Talking of fat, I’m merely filling until time and wine converge to bring forth the much awaited** missive on plumbing. It has a poem and everything. No, I know you can hardly wait either. But tonight, I abandoned this much stared at tube to go and ride my bike. Yes that’s right, riding it, not fixing it, hanging pointless bling off it, or staring at it with frankly worrying thoughts.

It’s thawed. Hard trails have disappeared under muck. Tyre trails snaked more sideways than straight on. Trees viscously reached out of the dark to deliver a barky headbutt. Nothing much was frozen, except for feet and noses. We lured in a newcomer with talk of an easy ride and almost no hills; and now he’s bruised and broken, but vowing to come back for more.

Top night all round really 🙂

* now Carol has removed the carpet which makes a “Headlong Plunge Fakie Bloodied Skull Finish” the descending move of choice.

** This might be classed as a phrase quite close to marketing. Which is the Dictionary Of The Hedgehog is the entry next to Painful Death.

Next time..

… I’ll walk the dog. 7PM yesterday evening, some confusion about whose turn it was to drag Smurf The Smelly around the local field. I wasn’t keen due to an appointment with some snow, mud and cold – all wrapped up in a dark and windy night – starting about now. Carol wasn’t keen on the grounds she was warm and dry in the house. The dog – frankly – didn’t look up for it either.

Shirker of responsibilities that I am, I left them to it and headed out into a night about as wild and dangerous as a saloon bar in Goldrushtown, Gunsville, USA back in the early 1900s.” The ride started drizzly with a stiff north wind belying the above zero temperatures. Half way up the first climb, I felt about as overdressed as an Oscar Nominee at a Cage Fight, with sweat from the inside vying for “Dampest Thing on Al” against the increasingly persistent rain.

An hour later I was congratulating myself on three layers, all of the outer ones waterproof, buff, thick gloves and clear glasses. However that was somewhat accentuating the positive ,as we slogged up wet grass in a weather event dangerously close to a full on gale. The God of Darkness is a vengeful deity – he taketh away traction and warmth before even handedly chucking in horizontal sleet and a clump of unwanted chainsuck.

We’d already been within tree striking distance of some big accidents, travelling horizontally off roots and having less steering input than a sleeping passenger. There was unclipping here, facebush(tm) over here, and an undertone of grumpythermia* as a sleet battered route conference insanely selected a long route home over high ridges.

A decision that left us unprotected by the shoulder of the hill, and climbing on increasingly snowy paths that limited both grip and visibility.

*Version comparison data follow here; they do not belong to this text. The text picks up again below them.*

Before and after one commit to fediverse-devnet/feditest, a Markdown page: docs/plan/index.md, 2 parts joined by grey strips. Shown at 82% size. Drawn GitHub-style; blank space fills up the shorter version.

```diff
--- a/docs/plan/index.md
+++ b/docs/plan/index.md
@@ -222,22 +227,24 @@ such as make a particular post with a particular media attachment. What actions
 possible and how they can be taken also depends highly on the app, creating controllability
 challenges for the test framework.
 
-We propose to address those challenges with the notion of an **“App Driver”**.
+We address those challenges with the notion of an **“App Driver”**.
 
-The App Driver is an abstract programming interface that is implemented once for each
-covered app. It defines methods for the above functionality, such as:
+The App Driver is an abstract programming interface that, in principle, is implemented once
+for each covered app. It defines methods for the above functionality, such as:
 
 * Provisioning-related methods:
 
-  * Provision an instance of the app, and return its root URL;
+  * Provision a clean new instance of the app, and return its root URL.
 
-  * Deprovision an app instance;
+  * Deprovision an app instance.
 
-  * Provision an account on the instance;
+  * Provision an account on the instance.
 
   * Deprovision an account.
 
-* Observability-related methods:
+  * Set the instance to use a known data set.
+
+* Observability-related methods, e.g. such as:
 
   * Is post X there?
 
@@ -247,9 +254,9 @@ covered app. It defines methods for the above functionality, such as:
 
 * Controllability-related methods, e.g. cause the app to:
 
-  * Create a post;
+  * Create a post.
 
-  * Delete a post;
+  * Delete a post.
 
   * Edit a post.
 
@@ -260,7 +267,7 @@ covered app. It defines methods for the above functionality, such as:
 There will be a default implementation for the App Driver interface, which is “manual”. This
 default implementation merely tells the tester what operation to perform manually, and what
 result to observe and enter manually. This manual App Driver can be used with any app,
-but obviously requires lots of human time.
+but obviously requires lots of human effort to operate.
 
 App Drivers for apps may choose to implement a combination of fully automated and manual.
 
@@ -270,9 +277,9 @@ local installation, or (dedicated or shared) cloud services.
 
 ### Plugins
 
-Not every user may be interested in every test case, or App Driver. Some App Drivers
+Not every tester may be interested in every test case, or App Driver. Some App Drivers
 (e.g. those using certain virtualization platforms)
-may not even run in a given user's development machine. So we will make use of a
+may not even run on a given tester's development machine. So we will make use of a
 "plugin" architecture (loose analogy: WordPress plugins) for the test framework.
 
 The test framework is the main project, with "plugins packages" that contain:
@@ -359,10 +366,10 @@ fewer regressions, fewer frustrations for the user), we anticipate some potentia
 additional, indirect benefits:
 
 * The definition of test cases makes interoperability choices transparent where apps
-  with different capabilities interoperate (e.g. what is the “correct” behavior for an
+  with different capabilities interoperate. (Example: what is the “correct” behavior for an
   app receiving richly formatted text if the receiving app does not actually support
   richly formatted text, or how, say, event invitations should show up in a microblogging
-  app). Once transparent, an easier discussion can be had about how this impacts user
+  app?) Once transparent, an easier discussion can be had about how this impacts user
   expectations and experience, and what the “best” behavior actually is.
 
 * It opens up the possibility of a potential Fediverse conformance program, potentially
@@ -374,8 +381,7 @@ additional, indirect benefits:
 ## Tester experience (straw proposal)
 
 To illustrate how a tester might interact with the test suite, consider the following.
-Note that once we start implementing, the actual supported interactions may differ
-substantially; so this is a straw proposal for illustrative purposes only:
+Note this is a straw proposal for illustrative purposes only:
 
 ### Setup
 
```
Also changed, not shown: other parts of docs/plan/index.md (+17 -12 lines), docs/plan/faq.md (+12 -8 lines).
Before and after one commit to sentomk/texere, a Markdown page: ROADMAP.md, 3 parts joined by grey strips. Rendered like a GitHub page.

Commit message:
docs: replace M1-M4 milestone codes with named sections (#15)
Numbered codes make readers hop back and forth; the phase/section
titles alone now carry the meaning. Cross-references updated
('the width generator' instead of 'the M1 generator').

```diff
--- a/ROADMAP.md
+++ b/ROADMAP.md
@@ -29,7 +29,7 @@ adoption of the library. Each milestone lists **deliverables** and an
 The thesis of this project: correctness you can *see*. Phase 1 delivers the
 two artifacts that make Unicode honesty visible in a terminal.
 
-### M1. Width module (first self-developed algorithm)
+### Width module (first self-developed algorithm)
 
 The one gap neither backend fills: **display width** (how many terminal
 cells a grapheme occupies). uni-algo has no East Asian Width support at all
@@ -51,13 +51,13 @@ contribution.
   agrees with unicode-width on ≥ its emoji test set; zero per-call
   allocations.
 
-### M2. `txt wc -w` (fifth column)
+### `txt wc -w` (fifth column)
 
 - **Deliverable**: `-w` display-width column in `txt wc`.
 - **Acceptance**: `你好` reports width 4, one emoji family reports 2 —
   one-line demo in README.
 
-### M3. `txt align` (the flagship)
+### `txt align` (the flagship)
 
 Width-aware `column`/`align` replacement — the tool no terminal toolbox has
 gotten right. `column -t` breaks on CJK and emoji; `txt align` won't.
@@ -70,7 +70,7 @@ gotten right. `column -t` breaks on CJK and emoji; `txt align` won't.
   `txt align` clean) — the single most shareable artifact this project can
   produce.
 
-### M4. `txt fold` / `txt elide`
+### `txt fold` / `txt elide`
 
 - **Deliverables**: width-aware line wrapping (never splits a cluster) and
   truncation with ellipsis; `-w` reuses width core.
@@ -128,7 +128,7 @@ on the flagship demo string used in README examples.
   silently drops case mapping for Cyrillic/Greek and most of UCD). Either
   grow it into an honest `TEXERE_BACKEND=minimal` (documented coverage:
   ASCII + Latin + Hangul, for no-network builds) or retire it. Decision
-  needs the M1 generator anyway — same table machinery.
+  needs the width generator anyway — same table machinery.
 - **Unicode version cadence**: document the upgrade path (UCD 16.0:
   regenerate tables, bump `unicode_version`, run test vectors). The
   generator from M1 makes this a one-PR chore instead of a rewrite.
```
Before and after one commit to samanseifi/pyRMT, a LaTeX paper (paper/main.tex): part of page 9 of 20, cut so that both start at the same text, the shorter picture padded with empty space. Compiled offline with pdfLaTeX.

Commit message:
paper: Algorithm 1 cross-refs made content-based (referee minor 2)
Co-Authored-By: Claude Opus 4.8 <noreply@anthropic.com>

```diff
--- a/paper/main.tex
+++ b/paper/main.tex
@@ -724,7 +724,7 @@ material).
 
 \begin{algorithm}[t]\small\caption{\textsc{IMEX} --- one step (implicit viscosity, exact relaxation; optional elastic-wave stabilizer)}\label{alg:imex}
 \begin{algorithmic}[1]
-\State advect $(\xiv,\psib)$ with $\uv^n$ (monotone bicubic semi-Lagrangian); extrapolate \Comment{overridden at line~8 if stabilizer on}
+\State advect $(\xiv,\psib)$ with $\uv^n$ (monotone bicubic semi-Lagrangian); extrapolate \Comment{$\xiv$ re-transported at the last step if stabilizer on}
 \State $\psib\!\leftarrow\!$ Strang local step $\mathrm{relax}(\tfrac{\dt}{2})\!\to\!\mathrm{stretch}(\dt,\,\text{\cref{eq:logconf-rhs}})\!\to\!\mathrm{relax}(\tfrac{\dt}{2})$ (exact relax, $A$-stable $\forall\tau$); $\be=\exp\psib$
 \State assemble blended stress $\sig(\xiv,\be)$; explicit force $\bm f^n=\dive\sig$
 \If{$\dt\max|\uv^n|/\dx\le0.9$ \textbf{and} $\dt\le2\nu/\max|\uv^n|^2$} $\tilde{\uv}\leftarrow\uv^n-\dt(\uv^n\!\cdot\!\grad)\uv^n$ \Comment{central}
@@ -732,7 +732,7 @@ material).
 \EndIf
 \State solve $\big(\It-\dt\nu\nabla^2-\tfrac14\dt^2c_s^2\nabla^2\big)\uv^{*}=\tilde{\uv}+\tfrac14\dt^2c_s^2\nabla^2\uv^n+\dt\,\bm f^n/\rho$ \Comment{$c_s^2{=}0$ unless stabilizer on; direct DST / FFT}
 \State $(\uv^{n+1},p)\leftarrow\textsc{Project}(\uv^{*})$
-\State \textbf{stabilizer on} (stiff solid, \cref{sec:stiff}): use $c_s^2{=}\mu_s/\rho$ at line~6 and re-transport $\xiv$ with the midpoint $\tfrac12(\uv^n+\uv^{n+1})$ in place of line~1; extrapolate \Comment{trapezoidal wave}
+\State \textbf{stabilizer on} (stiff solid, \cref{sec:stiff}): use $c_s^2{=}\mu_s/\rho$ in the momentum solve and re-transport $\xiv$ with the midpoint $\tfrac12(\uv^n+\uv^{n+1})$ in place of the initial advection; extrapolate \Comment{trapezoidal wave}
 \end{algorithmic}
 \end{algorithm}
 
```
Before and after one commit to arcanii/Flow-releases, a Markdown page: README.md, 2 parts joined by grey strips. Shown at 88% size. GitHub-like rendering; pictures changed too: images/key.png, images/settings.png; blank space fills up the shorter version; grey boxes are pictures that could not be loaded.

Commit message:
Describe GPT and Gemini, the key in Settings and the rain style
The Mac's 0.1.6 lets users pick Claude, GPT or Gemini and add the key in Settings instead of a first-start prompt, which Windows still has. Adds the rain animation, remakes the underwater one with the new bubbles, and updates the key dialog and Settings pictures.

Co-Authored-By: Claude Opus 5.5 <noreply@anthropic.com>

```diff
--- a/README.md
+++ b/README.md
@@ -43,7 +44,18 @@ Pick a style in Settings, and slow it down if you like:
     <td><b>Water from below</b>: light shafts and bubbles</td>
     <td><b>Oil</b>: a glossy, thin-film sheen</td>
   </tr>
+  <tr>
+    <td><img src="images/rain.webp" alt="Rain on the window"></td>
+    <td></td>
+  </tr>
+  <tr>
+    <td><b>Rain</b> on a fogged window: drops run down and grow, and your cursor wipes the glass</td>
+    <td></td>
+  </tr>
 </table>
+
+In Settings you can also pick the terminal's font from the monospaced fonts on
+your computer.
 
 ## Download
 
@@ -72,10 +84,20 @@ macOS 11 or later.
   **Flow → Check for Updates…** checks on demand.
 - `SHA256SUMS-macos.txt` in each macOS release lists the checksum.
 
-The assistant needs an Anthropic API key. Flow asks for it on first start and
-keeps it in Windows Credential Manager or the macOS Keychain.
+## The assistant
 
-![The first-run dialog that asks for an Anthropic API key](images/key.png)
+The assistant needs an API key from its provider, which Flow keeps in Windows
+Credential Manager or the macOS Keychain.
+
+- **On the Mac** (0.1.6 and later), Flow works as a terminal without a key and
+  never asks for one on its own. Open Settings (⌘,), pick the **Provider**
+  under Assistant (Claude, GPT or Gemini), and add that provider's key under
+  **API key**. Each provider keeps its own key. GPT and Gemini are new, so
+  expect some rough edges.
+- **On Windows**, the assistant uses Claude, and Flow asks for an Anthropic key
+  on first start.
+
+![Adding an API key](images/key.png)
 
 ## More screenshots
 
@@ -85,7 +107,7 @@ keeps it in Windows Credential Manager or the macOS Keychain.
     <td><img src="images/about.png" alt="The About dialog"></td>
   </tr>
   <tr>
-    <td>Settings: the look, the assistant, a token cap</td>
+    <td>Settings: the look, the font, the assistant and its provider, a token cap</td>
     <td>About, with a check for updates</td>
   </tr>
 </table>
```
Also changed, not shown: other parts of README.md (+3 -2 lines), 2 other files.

The latter was less of an issue what with the icy wind driving spiteful sleet into a faceful of numb and squint.” The descent was even more amusing with a desperation to get off the summit tempered by not actually being able to see where you were going.

I pointed the light directly at the front wheel to try and give me something to work with. But it was just placebo, and the route down was a full on trials brake-squint-deep breath-roll effort. In a further moment of madness, it was decided that we’d have a crack at one more big climb. And why not since we were already cold, piss wet through and head-to-toe muddy?

This proved an incautious decision as the now settled snow sucked power from your legs and traction from your tyres. The descent was nothing more than a “just get me out of here alive, I’ll vote Liberal, I’ll start going to Church, just get me OFF THIS SODDING HILL“. Sanity returned in the guise of a soul destroying drop back onto tarmac, losing painfully gained height but preserving sufficient core temperature to stave off proper hypothermia.

The ride home through freezing puddles and proper full on stormy rain actually wasn’t that bad after the horror of the previous hour. And when I’m sprinting up the climbs next spring and snaking down dusty singeltrack, nights like that will return more than they took. But as I shivered in my car, with the heater on full blast and the sky exploding overhead, I couldn’t help thinking:

I should have walked the bloody dog

* A sub symptom of hypothermia bringing together the coldness of all extremities with the unhappiness of being stuck outside in a pissing storm.